Two broker-dealers were fined a total of US $950,000 by the Financial Industry Regulatory Authority for not adequately monitoring the handling of wire transfers from customer accounts to third parties. In connection with one broker-dealer, Scottrade, Inc., FINRA charged that, from October 2011 to October 2013, the firm failed to have any procedures that required customer confirmations for third-party wire transfers of less than US $200,000, and did not obtain customer approval through a supervisor who was not a producing manager, as required, when there were third-party wire transfers between US $200,000 and $500,000. During the relevant time the firm processed over 17,000 third-party wire transfers involving more than US $880 million. In 2011, FINRA cautioned Scottrade regarding its “deficient supervision” of third-party wire transfers. However, Scottrade did not upgrade its procedures, claimed FINRA, until October 2013. Scottrade settled its current FINRA disciplinary action without admitting or denying any findings by payment of a US $300,000 fine.

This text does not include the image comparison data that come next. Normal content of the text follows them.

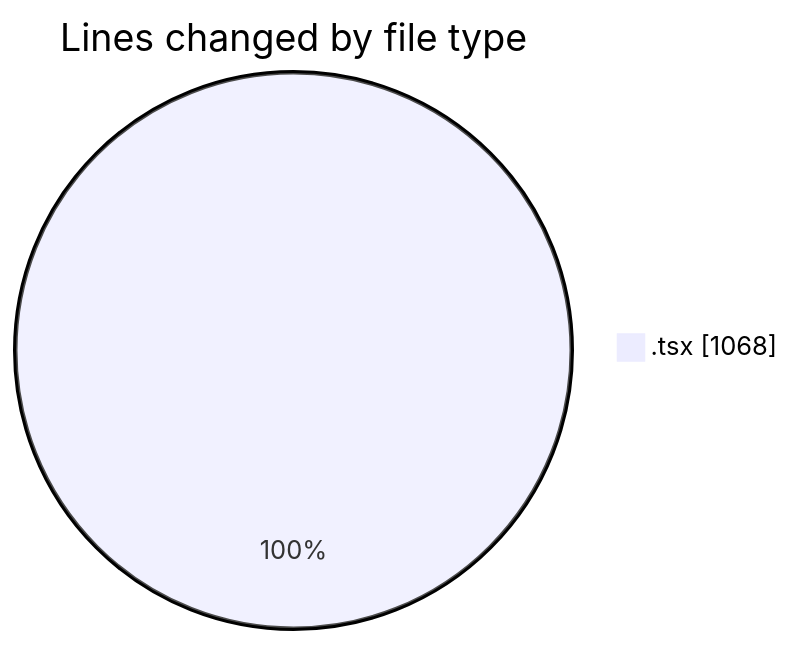
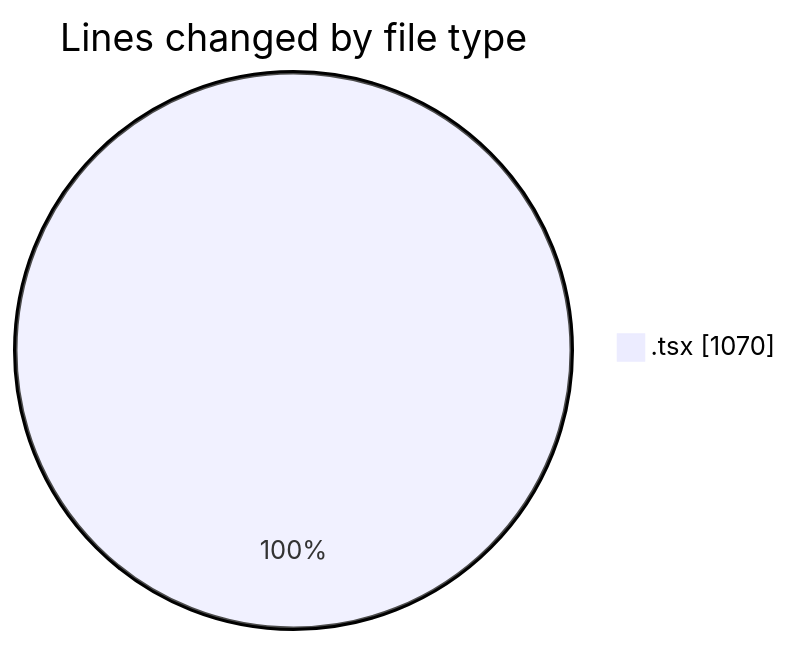
The first of 2 diagrams in 2026-06-12/nxtqube_webapp/README.md (nxtqubesakshisongat/code-tracking), drawn with Mermaid before and after one commit. The commit also changed other lines of this file and 1 other file, not shown here.

````diff
--- a/2026-06-12/nxtqube_webapp/README.md
+++ b/2026-06-12/nxtqube_webapp/README.md
@@ -22,5 +22,5 @@
 ```mermaid
 pie showData
 title Lines changed by file type
-".tsx" : 1068
+".tsx" : 1070
 ```
````
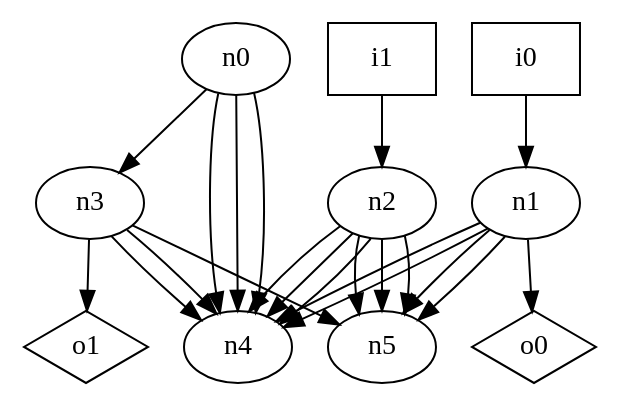
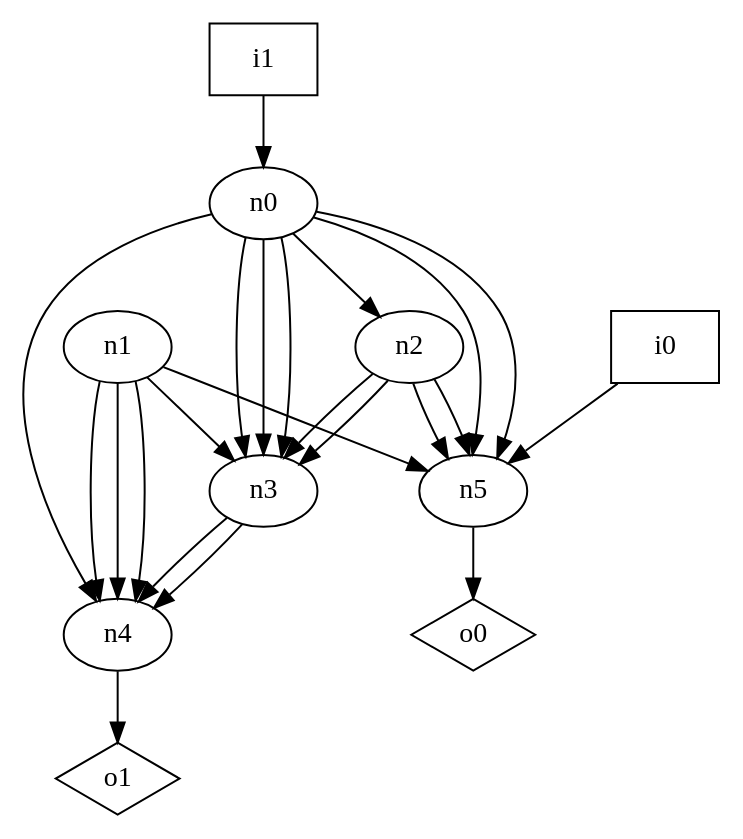
One commit to p9romain/bool-circuits changed the diagram in dot_files/random/random_DAG_loop_free_graph.dot. Above: the diagram before and after it, drawn with Graphviz. The commit also changed 29 other files, not shown here.

```diff
--- a/dot_files/random/random_DAG_loop_free_graph.dot
+++ b/dot_files/random/random_DAG_loop_free_graph.dot
@@ -1,33 +1,34 @@
 digraph G {
 n0 [label="n0"];
 n1 [label="n1"];
 n2 [label="n2"];
 n3 [label="n3"];
 n4 [label="n4"];
 n5 [label="n5"];
 n6 [label="i0",shape="box"];
 n7 [label="i1",shape="box"];
 n8 [label="o0",shape="diamond"];
 n9 [label="o1",shape="diamond"];
+n0 -> n2
+n0 -> n3
+n0 -> n3
 n0 -> n3
 n0 -> n4
-n0 -> n4
-n0 -> n4
+n0 -> n5
+n0 -> n5
+n1 -> n3
+n1 -> n4
 n1 -> n4
 n1 -> n4
 n1 -> n5
-n1 -> n5
-n1 -> n8
-n2 -> n4
-n2 -> n4
-n2 -> n4
-n2 -> n5
+n2 -> n3
+n2 -> n3
 n2 -> n5
 n2 -> n5
 n3 -> n4
 n3 -> n4
-n3 -> n5
-n3 -> n9
-n6 -> n1
-n7 -> n2
+n4 -> n9
+n5 -> n8
+n6 -> n5
+n7 -> n0
 }
```
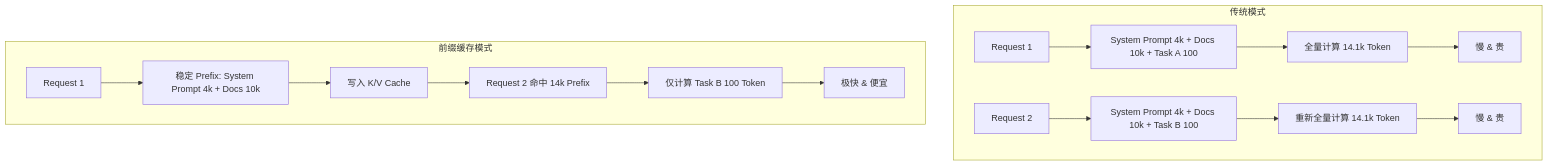
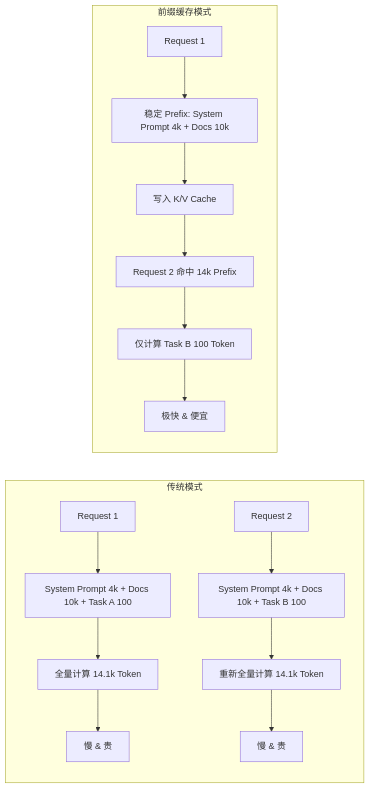
Before and after one commit to soofjan1234/go-guide: the sixth of 6 diagrams in Guide/content/Agent/7.上下文工程/index.md, drawn with Mermaid. The commit also changed other lines of this file and 9 other files, not shown here.

````diff
--- a/Guide/content/Agent/7.上下文工程/index.md
+++ b/Guide/content/Agent/7.上下文工程/index.md
@@ -213,36 +213,36 @@
 ```mermaid
-graph TD
+graph LR
     A1["Request 1"] --> B1["System Prompt 4k + Docs 10k + Task A 100"]
     B1 --> C1["全量计算 14.1k Token"]
     C1 --> D1["慢 & 贵"]
 
     A2["Request 2"] --> B2["System Prompt 4k + Docs 10k + Task B 100"]
     B2 --> C2["重新全量计算 14.1k Token"]
     C2 --> D2["慢 & 贵"]
 
     E1["Request 1"] --> F1["稳定 Prefix: System Prompt 4k + Docs 10k"]
     F1 --> G1["写入 K/V Cache"]
     G1 --> H1["Request 2 命中 14k Prefix"]
     H1 --> I1["仅计算 Task B 100 Token"]
     I1 --> J1["极快 & 便宜"]
 
     subgraph old["传统模式"]
         A1
         B1
         C1
         D1
         A2
         B2
         C2
         D2
     end
 
     subgraph cached["前缀缓存模式"]
         E1
         F1
         G1
         H1
         I1
         J1
     end
 ```
````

Compliance Weeds: Futures and securities brokerage firms should have rigorous procedures regarding the acceptance of funds from, or transmission of funds to, third parties not in the names of the accounts on their books – even if controlled by the same beneficial owner. Moreover, movement of funds and/or positions from one account to an account of a different beneficial owner – even at the same broker-dealer or futures commission merchant – other than for documented errors (and subject to non-production management sign-off) should be strictly proscribed.